"armed conflict within the boundaries of a recognized sovereign entity between parties subject to a common authority at the outset of the hostilities" (The Logic of Violence in Civil War)
Now yesterday's violence -- and the ongoing clashes -- in Lebanon certainly fit both of those descriptions. But both of those definitions are pretty broad, prompting one of this blog's readers to define civil war along the lines of pornography -- we know it when we see it. Along the same lines, as Fearon notes, political scientists sometimes use the threshold of 1,000 dead to determine whether or not it's a civil war. (Only a dozen or so were killed in yesterday's fighting, right?) This figure strikes Abu Muqawama as completely arbitrary, perhaps underlining just how difficult it is to determine whether or not fighting merits description as a "civil war."
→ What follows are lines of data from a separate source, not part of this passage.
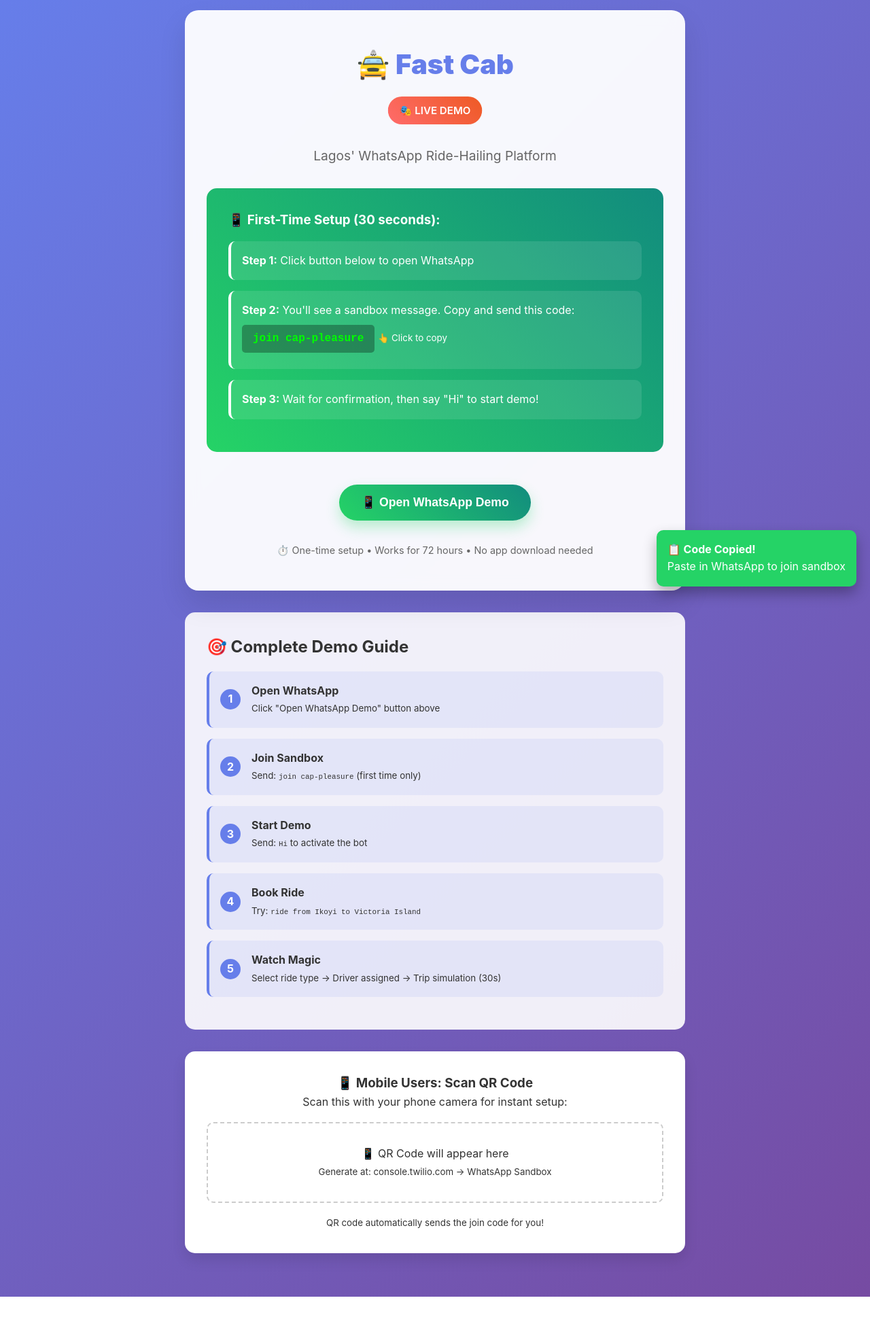
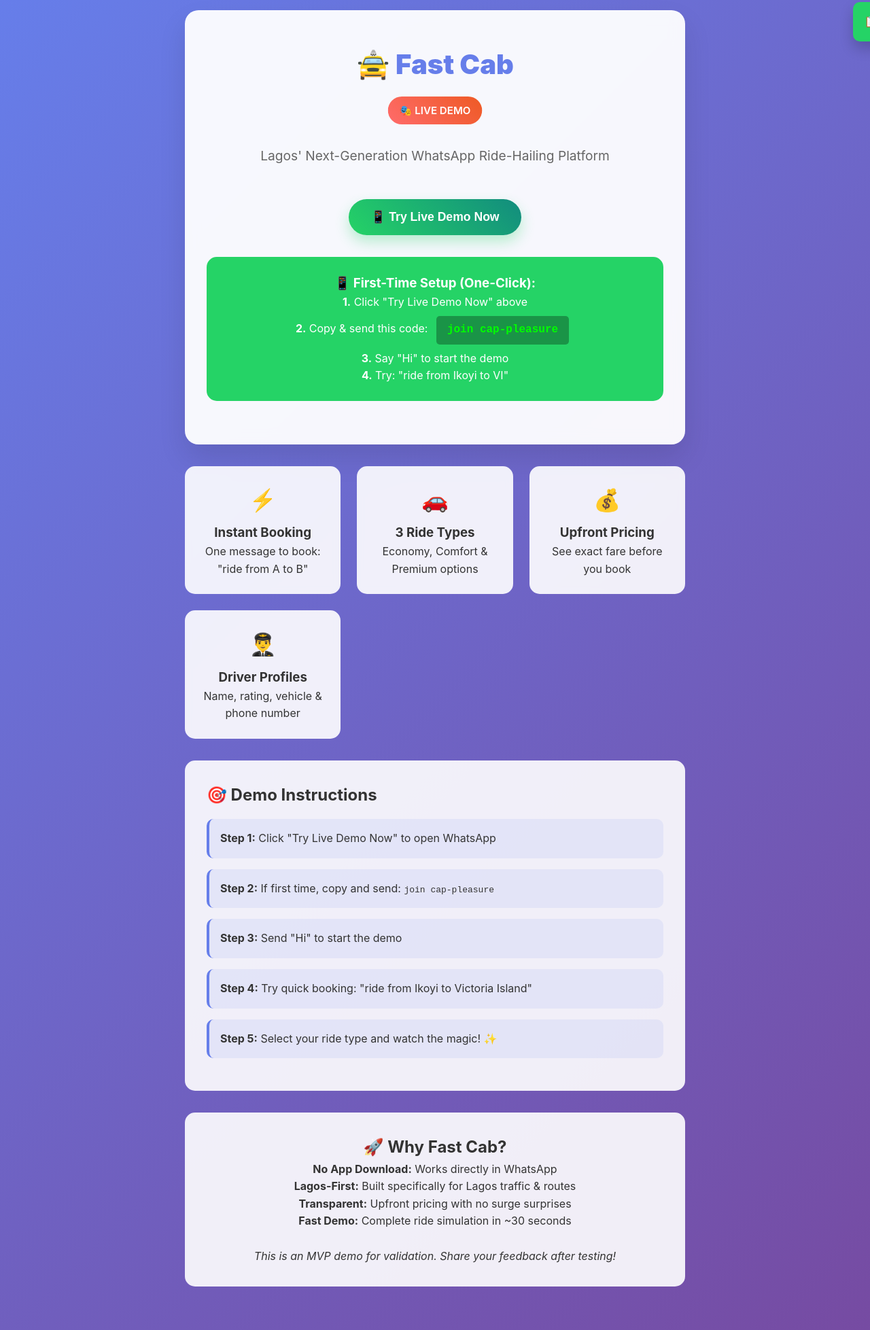
Before and after one commit to Tombra-top/fast-cab-website, a website: page index.html in a window 1280 px wide. Shown: the part 17-1974 px from the top of the page at 68% size. Before the commit the page ends 1925 px from the top, so only its background shows below. Drawn offline with Linux system fonts and the light colour scheme.

Commit message:
Enhanced sandbox setup instructions

```diff
--- a/index.html
+++ b/index.html
@@ -62,41 +62,6 @@
             100% { transform: scale(1); }
         }
 
-        .sandbox-steps {
-            background: linear-gradient(45deg, #25D366, #128C7E);
-            color: white;
-            padding: 2rem;
-            border-radius: 15px;
-            margin: 2rem 0;
-            text-align: left;
-        }
-
-        .sandbox-step {
-            background: rgba(255, 255, 255, 0.1);
-            margin: 1rem 0;
-            padding: 1rem;
-            border-radius: 10px;
-            border-left: 4px solid white;
-        }
-
-        .sandbox-code {
-            background: rgba(0, 0, 0, 0.3);
-            color: #00ff00;
-            padding: 0.5rem 1rem;
-            border-radius: 5px;
-            font-family: 'Courier New', monospace;
-            font-weight: bold;
-            display: inline-block;
-            margin: 0.5rem 0;
-            cursor: pointer;
-            transition: all 0.3s ease;
-        }
-
-        .sandbox-code:hover {
-            background: rgba(0, 0, 0, 0.5);
-            transform: scale(1.05);
-        }
-
         .cta-button {
             background: linear-gradient(45deg, #25D366, #128C7E);
             color: white;
@@ -111,6 +76,8 @@
             margin: 1rem;
             transition: all 0.3s ease;
             box-shadow: 0 10px 20px rgba(37, 211, 102, 0.3);
+            position: relative;
+            overflow: hidden;
         }
 
         .cta-button:hover {
@@ -118,7 +85,72 @@
             box-shadow: 0 15px 30px rgba(37, 211, 102, 0.4);
         }
 
-        .step-by-step {
+        .cta-button:active {
+            transform: translateY(-1px);
+        }
+
+        .cta-button.loading {
+            background: linear-gradient(45deg, #128C7E, #25D366);
+            animation: loading-gradient 1.5s ease-in-out infinite;
+        }
+
+        @keyframes loading-gradient {
+            0%, 100% { background-position: 0% 50%; }
+            50% { background-position: 100% 50%; }
+        }
+
+        .sandbox-info {
+            background: #25D366;
+            color: white;
+            padding: 1.5rem;
+            border-radius: 15px;
+            margin: 1rem 0;
+        }
+
+        .sandbox-code {
+            background: rgba(0, 0, 0, 0.3);
+            color: #00ff00;
+            padding: 0.5rem 1rem;
+            border-radius: 5px;
+            font-family: 'Courier New', monospace;
+            font-weight: bold;
+            display: inline-block;
+            margin: 0.5rem;
+            cursor: pointer;
+            transition: all 0.3s ease;
+        }
+
+        .sandbox-code:hover {
+            background: rgba(0, 0, 0, 0.5);
+            transform: scale(1.05);
+        }
+
+        .features {
+            display: grid;
+            grid-template-columns: repeat(auto-fit, minmax(200px, 1fr));
+            gap: 1.5rem;
+            margin: 2rem 0;
+        }
+
+        .feature {
+            background: rgba(255, 255, 255, 0.9);
+            padding: 1.5rem;
+            border-radius: 15px;
+            backdrop-filter: blur(5px);
+            transform: translateY(0);
+            transition: transform 0.3s ease;
+        }
+
+        .feature:hover {
+            transform: translateY(-5px);
+        }
+
+        .feature-icon {
+            font-size: 2rem;
+            margin-bottom: 0.5rem;
+        }
+
+        .instructions {
             background: rgba(255, 255, 255, 0.9);
             border-radius: 15px;
             padding: 2rem;
@@ -127,61 +159,51 @@
         }
 
         .step {
-            display: flex;
-            align-items: center;
             margin: 1rem 0;
             padding: 1rem;
             background: rgba(102, 126, 234, 0.1);
             border-radius: 10px;
             border-left: 4px solid #667eea;
+            transition: all 0.3s ease;
         }
 
-        .step-number {
-            background: #667eea;
-            color: white;
-            width: 30px;
-            height: 30px;
-            border-radius: 50%;
-            display: flex;
-            align-items: center;
-            justify-content: center;
-            font-weight: bold;
-            margin-right: 1rem;
-            flex-shrink: 0;
+        .step:hover {
+            background: rgba(102, 126, 234, 0.15);
+            transform: translateX(5px);
         }
 
-        .qr-section {
-            background: white;
+        .social-proof {
+            background: rgba(255, 255, 255, 0.9);
             border-radius: 15px;
             padding: 2rem;
             margin: 2rem 0;
-            box-shadow: 0 10px 20px rgba(0, 0, 0, 0.1);
         }
 
         .notification {
             position: fixed;
-            bottom: 20px;
+            top: 20px;
             right: 20px;
             background: #25D366;
             color: white;
             padding: 1rem;
             border-radius: 10px;
-            box-shadow: 0 10px 20px rgba(0, 0, 0, 0.3);
-            transform: translateY(100px);
+            box-shadow: 0 10px 20px rgba(0, 0, 0, 0.2);
+            transform: translateX(300px);
             transition: transform 0.3s ease;
             z-index: 1000;
-            max-width: 300px;
         }
 
         .notification.show {
-            transform: translateY(0);
+            transform: translateX(0);
         }
 
         @media (max-width: 768px) {
             .container { padding: 1rem; }
             .hero { padding: 2rem 1rem; }
             .logo { font-size: 2rem; }
-            .cta-button { width: 90%; margin: 0.5rem 0; }
+            .cta-button { width: 100%; margin: 0.5rem 0; }
+            .notification { right: 10px; left: 10px; transform: translateY(-100px); }
+            .notification.show { transform: translateY(0); }
         }
     </style>
 </head>
@@ -190,114 +212,94 @@
         <div class="hero">
             <div class="logo">🚖 Fast Cab</div>
             <div class="demo-badge">🎭 LIVE DEMO</div>
-            <div class="tagline">Lagos' WhatsApp Ride-Hailing Platform</div>
+            <div class="tagline">Lagos' Next-Generation WhatsApp Ride-Hailing Platform</div>
 
-            <!-- Sandbox Instructions -->
-            <div class="sandbox-steps">
-                <h3>📱 First-Time Setup (30 seconds):</h3>
-
-                <div class="sandbox-step">
-                    <strong>Step 1:</strong> Click button below to open WhatsApp
-                </div>
-
-                <div class="sandbox-step">
-                    <strong>Step 2:</strong> You'll see a sandbox message. Copy and send this code:
-                    <div class="sandbox-code" onclick="copySandboxCode()" id="sandbox-code">
-                        join cap-pleasure
-                    </div>
-                    <small>👆 Click to copy</small>
-                </div>
-
-                <div class="sandbox-step">
-                    <strong>Step 3:</strong> Wait for confirmation, then say "Hi" to start demo!
-                </div>
-            </div>
-
+            <!-- Fixed CTA Button -->
             <button class="cta-button" onclick="startDemo()" id="demo-button">
-                📱 Open WhatsApp Demo
+                📱 Try Live Demo Now
             </button>
 
-            <p style="font-size: 0.9rem; color: #666; margin-top: 1rem;">
-                ⏱️ One-time setup • Works for 72 hours • No app download needed
-            </p>
+            <div class="sandbox-info">
+                <h3>📱 First-Time Setup (One-Click):</h3>
+                <p><strong>1.</strong> Click "Try Live Demo Now" above</p>
+                <p><strong>2.</strong> Copy & send this code:
+                    <span class="sandbox-code" onclick="copySandboxCode()" id="sandbox-code">
+                        join cap-pleasure
+                    </span>
+                </p>
+                <p><strong>3.</strong> Say "Hi" to start the demo</p>
+                <p><strong>4.</strong> Try: "ride from Ikoyi to VI"</p>
+            </div>
         </div>
 
-        <!-- Step by step visual guide -->
-        <div class="step-by-step">
-            <h2>🎯 Complete Demo Guide</h2>
+        <div class="features">
+            <div class="feature">
+                <div class="feature-icon">⚡</div>
+                <h3>Instant Booking</h3>
+                <p>One message to book: "ride from A to B"</p>
+            </div>
+            <div class="feature">
+                <div class="feature-icon">🚗</div>
+                <h3>3 Ride Types</h3>
+                <p>Economy, Comfort & Premium options</p>
+            </div>
+            <div class="feature">
+                <div class="feature-icon">💰</div>
+                <h3>Upfront Pricing</h3>
+                <p>See exact fare before you book</p>
+            </div>
+            <div class="feature">
+                <div class="feature-icon">👨‍✈️</div>
+                <h3>Driver Profiles</h3>
+                <p>Name, rating, vehicle & phone number</p>
+            </div>
+        </div>
+
+        <div class="instructions">
+            <h2>🎯 Demo Instructions</h2>
 
             <div class="step">
-                <div class="step-number">1</div>
-                <div>
-                    <strong>Open WhatsApp</strong><br>
-                    <small>Click "Open WhatsApp Demo" button above</small>
-                </div>
+                <strong>Step 1:</strong> Click "Try Live Demo Now" to open WhatsApp
             </div>
 
             <div class="step">
-                <div class="step-number">2</div>
-                <div>
-                    <strong>Join Sandbox</strong><br>
-                    <small>Send: <code>join cap-pleasure</code> (first time only)</small>
-                </div>
+                <strong>Step 2:</strong> If first time, copy and send: <code>join cap-pleasure</code>
             </div>
 
             <div class="step">
-                <div class="step-number">3</div>
-                <div>
-                    <strong>Start Demo</strong><br>
-                    <small>Send: <code>Hi</code> to activate the bot</small>
-                </div>
+                <strong>Step 3:</strong> Send "Hi" to start the demo
             </div>
 
             <div class="step">
-                <div class="step-number">4</div>
-                <div>
-                    <strong>Book Ride</strong><br>
-                    <small>Try: <code>ride from Ikoyi to Victoria Island</code></small>
-                </div>
+                <strong>Step 4:</strong> Try quick booking: "ride from Ikoyi to Victoria Island"
             </div>
 
             <div class="step">
-                <div class="step-number">5</div>
-                <div>
-                    <strong>Watch Magic</strong><br>
-                    <small>Select ride type → Driver assigned → Trip simulation (30s)</small>
-                </div>
+                <strong>Step 5:</strong> Select your ride type and watch the magic! ✨
             </div>
         </div>
 
-        <!-- QR Code Alternative -->
-        <div class="qr-section">
-            <h3>📱 Mobile Users: Scan QR Code</h3>
-            <p>Scan this with your phone camera for instant setup:</p>
-
-            <!-- You'll need to generate this QR code with your sandbox details -->
-            <div style="margin: 1rem 0; padding: 2rem; border: 2px dashed #ccc; border-radius: 10px;">
-                <p>📱 QR Code will appear here</p>
-                <small>Generate at: console.twilio.com → WhatsApp Sandbox</small>
-            </div>
-
-            <p><small>QR code automatically sends the join code for you!</small></p>
+        <div class="social-proof">
+            <h2>🚀 Why Fast Cab?</h2>
+            <p><strong>No App Download:</strong> Works directly in WhatsApp</p>
+            <p><strong>Lagos-First:</strong> Built specifically for Lagos traffic & routes</p>
+            <p><strong>Transparent:</strong> Upfront pricing with no surge surprises</p>
+            <p><strong>Fast Demo:</strong> Complete ride simulation in ~30 seconds</p>
+            <br>
+            <p><em>This is an MVP demo for validation. Share your feedback after testing!</em></p>
         </div>
     </div>
 
+    <!-- Notification for feedback -->
     <div id="notification" class="notification">
-        <strong>📋 Code Copied!</strong><br>
-        Paste in WhatsApp to join sandbox
+        📋 Code copied! Paste in WhatsApp
     </div>
 
     <script>
-        // Get your actual sandbox code from Twilio Console
-        const SANDBOX_CODE = "cap-pleasure"; // Replace with your actual code
-
         function copySandboxCode() {
-            const code = `join ${SANDBOX_CODE}`;
+            const code = "join cap-pleasure";
             navigator.clipboard.writeText(code).then(() => {
-                document.getElementById('notification').classList.add('show');
-                setTimeout(() => {
-                    document.getElementById('notification').classList.remove('show');
-                }, 3000);
+                showNotification('📋 Code copied! Paste in WhatsApp');
             }).catch(() => {
                 // Fallback for older browsers
                 const textArea = document.createElement('textarea');
@@ -306,70 +308,71 @@
                 textArea.select();
                 document.execCommand('copy');
                 document.body.removeChild(textArea);
-
-                document.getElementById('notification').classList.add('show');
-                setTimeout(() => {
-                    document.getElementById('notification').classList.remove('show');
-                }, 3000);
+                showNotification('📋 Code copied! Paste in WhatsApp');
             });
         }
 
+        function showNotification(message) {
+            const notification = document.getElementById('notification');
+            notification.innerHTML = message;
+            notification.classList.add('show');
+            setTimeout(() => {
+                notification.classList.remove('show');
+            }, 3000);
+        }
+
         function startDemo() {
+            const button = document.getElementById('demo-button');
             const whatsappNumber = "14155238886";
-            const joinMessage = `join ${SANDBOX_CODE}`;
+            const message = "Hi! I want to try the Fast Cab demo";
 
-            // Create WhatsApp URL with join message pre-filled
-            const waUrl = `https://wa.me/${whatsappNumber}?text=${encodeURIComponent(joinMessage)}`;
+            // Update button state
+            button.classList.add('loading');
+            button.innerHTML = '🔄 Opening WhatsApp...';
 
-            // Open WhatsApp
-            window.open(waUrl, '_blank');
+            // Create WhatsApp URL
+            const waUrl = `https://wa.me/${whatsappNumber}?text=${encodeURIComponent(message)}`;
 
-            // Update button
-            const button = document.getElementById('demo-button');
-            button.innerHTML = '✅ WhatsApp Opened!';
-            button.style.background = 'linear-gradient(45deg, #128C7E, #25D366)';
+            // Detect device and open appropriately
+            const isMobile = /Android|webOS|iPhone|iPad|iPod|BlackBerry|IEMobile|Opera Mini/i.test(navigator.userAgent);
 
-            // Show helpful message
+            if (isMobile) {
+                window.location.href = waUrl;
+            } else {
+                window.open(waUrl, '_blank');
+            }
+
+            // Show helpful notification
             setTimeout(() => {
-                const notification = document.getElementById('notification');
-                notification.innerHTML = '<strong>📱 Next Step:</strong><br>Send the join code in WhatsApp!';
-                notification.style.background = '#ff9500';
-                notification.classList.add('show');
-            }, 2000);
+                showNotification('📱 WhatsApp opened! Follow the setup steps if needed.');
+            }, 1000);
 
             // Reset button
             setTimeout(() => {
-                button.innerHTML = '📱 Open WhatsApp Demo';
-                button.style.background = 'linear-gradient(45deg, #25D366, #128C7E)';
+                button.classList.remove('loading');
+                button.innerHTML = '📱 Try Live Demo Now';
             }, 5000);
+
+            // Track demo starts
+            console.log('Fast Cab demo started');
         }
 
-        // Auto-update sandbox code on page load
+        // Enhanced button interactions
         document.addEventListener('DOMContentLoaded', function() {
-            // You can fetch the actual sandbox code from your Twilio account
-            document.getElementById('sandbox-code').textContent = `join ${SANDBOX_CODE}`;
+            const button = document.getElementById('demo-button');
+
+            button.addEventListener('mouseenter', function() {
+                if (!this.classList.contains('loading')) {
+                    this.innerHTML = '🚀 Start Demo Experience';
+                }
+            });
+
+            button.addEventListener('mouseleave', function() {
+                if (!this.classList.contains('loading')) {
+                    this.innerHTML = '📱 Try Live Demo Now';
+                }
+            });
         });
-
-        // Show welcome message for returning users
-        setTimeout(() => {
-            if (localStorage.getItem('fastcab-sandbox-joined')) {
-                const tooltip = document.createElement('div');
-                tooltip.style.cssText = `
-                    position: fixed;
-                    top: 20px;
-                    left: 50%;
-                    transform: translateX(-50%);
-                    background: #25D366;
-                    color: white;
-                    padding: 1rem 2rem;
-                    border-radius: 50px;
-                    z-index: 1000;
-                `;
-                tooltip.innerHTML = '🎉 Welcome back! You can skip the sandbox step.';
-                document.body.appendChild(tooltip);
-                setTimeout(() => tooltip.remove(), 5000);
-            }
-        }, 1000);
     </script>
 </body>
 </html>
```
What Abu Muqawama does know is that neither Hizbollah's limited political objectives nor the skill with which they accomplished those objectives have anything to do with whether or not their actions yesterday can be described as civil war. (Sorry, Bech.) We assume most state and non-state actors who seek to achieve a political aim through violence -- which Hizbollah did yesterday, successfully -- are pursuing limited goals. And as the Clausewitz running through that last sentence typed hits Abu Muqawama on the top of his head, he comes to the conclusion that a) yesterday was war as it was an act of force designed to achieve a political end and that b) since it took place within Lebanon's boundaries it constitutes a civil war.
Thoughts and disagreements? That's why we have the comments section.
Update: Nicholas reports from de Prague (by the HSBC, in Hamra) that Sukleen is out picking up trash and normalcy seems to have returned to the neighborhood. Any other first-hand reports are welcome. Meanwhile, a quick glimpse at headlines from rival perspectives: as-Safir asks "What's Next?" following yesterday's fighting while L'Orient-Le Jour talks of yesterday's victory for Hizbollah as Pyrrhic.